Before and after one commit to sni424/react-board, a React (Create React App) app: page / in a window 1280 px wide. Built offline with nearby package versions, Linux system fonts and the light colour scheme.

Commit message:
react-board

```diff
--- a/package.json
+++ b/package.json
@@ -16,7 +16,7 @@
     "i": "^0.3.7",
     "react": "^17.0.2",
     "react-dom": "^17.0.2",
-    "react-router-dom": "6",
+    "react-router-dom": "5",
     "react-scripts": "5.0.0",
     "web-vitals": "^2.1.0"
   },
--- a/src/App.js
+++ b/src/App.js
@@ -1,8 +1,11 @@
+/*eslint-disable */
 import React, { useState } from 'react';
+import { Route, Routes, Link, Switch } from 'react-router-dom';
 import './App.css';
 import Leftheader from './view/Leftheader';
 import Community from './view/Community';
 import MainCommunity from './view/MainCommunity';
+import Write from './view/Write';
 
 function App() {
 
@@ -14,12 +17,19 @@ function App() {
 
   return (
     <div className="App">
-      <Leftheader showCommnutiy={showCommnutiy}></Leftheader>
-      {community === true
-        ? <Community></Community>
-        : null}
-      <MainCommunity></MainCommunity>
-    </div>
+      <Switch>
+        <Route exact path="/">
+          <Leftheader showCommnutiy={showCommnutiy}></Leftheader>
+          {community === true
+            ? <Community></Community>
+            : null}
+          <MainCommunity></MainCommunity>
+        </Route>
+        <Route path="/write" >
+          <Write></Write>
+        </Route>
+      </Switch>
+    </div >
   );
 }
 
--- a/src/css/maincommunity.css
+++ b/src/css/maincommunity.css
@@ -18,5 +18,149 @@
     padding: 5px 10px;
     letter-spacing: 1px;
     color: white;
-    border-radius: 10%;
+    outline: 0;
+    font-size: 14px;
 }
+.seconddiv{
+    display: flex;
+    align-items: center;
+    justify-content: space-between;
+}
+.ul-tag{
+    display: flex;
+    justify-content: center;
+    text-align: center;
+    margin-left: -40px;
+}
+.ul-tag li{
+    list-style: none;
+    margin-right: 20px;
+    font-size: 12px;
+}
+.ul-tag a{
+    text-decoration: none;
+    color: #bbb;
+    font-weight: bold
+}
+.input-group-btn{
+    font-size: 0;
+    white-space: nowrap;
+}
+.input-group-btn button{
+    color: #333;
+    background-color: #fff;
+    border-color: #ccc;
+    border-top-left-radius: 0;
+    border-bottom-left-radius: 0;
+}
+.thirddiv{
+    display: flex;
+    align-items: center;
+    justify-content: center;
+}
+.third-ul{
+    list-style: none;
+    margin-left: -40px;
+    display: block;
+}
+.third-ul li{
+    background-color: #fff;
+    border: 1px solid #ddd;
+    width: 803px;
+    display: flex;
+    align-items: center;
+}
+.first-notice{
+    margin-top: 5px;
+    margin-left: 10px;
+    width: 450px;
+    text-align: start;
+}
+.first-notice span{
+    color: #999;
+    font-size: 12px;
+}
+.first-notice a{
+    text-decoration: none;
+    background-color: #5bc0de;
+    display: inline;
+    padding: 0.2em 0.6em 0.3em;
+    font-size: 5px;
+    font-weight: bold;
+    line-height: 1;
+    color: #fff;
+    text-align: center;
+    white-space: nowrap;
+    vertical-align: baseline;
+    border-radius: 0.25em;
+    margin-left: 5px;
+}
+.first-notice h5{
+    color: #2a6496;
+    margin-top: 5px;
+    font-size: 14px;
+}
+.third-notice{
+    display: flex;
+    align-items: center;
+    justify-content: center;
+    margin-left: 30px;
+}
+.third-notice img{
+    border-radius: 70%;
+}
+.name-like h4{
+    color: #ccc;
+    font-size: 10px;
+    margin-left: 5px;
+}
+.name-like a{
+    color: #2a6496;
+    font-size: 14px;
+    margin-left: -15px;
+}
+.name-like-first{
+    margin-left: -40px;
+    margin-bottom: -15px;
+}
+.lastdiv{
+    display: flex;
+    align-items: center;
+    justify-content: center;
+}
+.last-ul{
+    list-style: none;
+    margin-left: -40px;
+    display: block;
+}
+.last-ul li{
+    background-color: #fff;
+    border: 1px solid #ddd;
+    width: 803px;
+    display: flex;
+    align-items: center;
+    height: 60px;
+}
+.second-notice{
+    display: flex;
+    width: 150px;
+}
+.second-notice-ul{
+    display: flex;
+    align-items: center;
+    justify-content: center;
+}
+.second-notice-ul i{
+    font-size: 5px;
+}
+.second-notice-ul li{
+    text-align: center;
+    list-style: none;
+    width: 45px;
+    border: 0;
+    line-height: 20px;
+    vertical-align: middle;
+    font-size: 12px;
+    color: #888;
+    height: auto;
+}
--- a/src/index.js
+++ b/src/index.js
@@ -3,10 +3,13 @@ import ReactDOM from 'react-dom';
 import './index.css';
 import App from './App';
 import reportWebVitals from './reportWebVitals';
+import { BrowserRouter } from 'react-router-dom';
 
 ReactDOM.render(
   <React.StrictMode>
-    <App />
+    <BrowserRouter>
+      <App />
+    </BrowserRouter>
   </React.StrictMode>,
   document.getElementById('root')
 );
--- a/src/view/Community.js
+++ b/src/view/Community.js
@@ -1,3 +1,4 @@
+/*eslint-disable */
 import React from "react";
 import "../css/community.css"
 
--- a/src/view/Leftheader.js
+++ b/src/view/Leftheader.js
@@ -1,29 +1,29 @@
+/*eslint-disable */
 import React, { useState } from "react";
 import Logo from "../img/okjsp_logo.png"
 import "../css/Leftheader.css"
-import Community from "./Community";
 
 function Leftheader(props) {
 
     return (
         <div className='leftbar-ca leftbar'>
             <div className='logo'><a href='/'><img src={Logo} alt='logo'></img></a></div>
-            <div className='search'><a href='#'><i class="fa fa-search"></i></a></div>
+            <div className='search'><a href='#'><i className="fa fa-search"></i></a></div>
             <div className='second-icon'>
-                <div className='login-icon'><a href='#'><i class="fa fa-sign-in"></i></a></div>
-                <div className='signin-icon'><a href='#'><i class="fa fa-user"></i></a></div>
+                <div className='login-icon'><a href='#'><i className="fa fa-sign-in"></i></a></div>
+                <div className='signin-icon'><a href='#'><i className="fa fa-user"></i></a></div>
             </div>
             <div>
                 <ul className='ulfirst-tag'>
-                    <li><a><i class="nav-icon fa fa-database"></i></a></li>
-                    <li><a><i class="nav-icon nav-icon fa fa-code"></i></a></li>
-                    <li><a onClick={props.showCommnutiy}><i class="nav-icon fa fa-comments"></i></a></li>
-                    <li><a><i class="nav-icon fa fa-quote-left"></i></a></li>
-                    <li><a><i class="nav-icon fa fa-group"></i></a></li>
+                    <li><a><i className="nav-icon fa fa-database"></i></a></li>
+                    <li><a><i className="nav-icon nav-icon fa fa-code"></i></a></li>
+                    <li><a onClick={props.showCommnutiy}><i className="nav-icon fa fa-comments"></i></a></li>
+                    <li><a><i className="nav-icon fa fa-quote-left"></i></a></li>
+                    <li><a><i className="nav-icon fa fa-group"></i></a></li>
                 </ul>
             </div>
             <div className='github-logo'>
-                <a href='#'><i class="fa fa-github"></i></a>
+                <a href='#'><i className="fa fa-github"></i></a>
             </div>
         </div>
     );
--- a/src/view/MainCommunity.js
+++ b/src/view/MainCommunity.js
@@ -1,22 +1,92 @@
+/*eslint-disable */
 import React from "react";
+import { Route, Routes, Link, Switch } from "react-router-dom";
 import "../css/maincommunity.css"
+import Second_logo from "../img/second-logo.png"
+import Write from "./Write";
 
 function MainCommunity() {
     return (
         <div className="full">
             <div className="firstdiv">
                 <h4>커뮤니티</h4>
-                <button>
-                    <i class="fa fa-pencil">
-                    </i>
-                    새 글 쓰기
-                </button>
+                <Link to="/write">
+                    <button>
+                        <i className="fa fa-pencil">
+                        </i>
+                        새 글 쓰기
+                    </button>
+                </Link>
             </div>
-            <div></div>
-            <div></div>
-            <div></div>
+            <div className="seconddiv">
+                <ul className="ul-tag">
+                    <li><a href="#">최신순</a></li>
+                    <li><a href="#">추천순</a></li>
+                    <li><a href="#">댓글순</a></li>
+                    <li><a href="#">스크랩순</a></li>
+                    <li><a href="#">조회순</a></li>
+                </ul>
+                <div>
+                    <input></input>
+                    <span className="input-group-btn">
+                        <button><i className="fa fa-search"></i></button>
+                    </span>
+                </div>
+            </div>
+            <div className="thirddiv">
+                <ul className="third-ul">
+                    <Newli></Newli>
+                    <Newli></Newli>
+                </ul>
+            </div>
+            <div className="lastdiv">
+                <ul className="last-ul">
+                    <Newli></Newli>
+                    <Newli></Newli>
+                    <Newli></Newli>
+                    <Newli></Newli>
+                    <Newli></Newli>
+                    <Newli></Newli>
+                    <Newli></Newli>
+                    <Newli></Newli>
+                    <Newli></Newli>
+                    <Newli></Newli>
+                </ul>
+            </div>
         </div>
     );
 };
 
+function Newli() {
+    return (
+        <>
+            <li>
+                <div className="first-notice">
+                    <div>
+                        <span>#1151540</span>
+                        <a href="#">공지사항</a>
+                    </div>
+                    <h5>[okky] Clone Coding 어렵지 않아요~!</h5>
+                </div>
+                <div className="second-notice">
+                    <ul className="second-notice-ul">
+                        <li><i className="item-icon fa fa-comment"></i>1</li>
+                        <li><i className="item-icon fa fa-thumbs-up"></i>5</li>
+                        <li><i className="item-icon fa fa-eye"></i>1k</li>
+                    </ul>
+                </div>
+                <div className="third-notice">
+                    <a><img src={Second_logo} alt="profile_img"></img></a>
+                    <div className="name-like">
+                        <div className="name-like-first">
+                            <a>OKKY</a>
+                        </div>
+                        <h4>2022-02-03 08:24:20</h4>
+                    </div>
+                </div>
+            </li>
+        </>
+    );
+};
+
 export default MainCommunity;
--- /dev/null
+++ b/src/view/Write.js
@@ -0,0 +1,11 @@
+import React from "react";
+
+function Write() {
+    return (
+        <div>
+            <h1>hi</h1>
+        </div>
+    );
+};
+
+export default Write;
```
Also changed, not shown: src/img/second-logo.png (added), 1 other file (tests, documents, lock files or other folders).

------------------------

What is being asked
How many of the listing's lines contain "radius"? Respond with a single number and nothing else.

Task result
5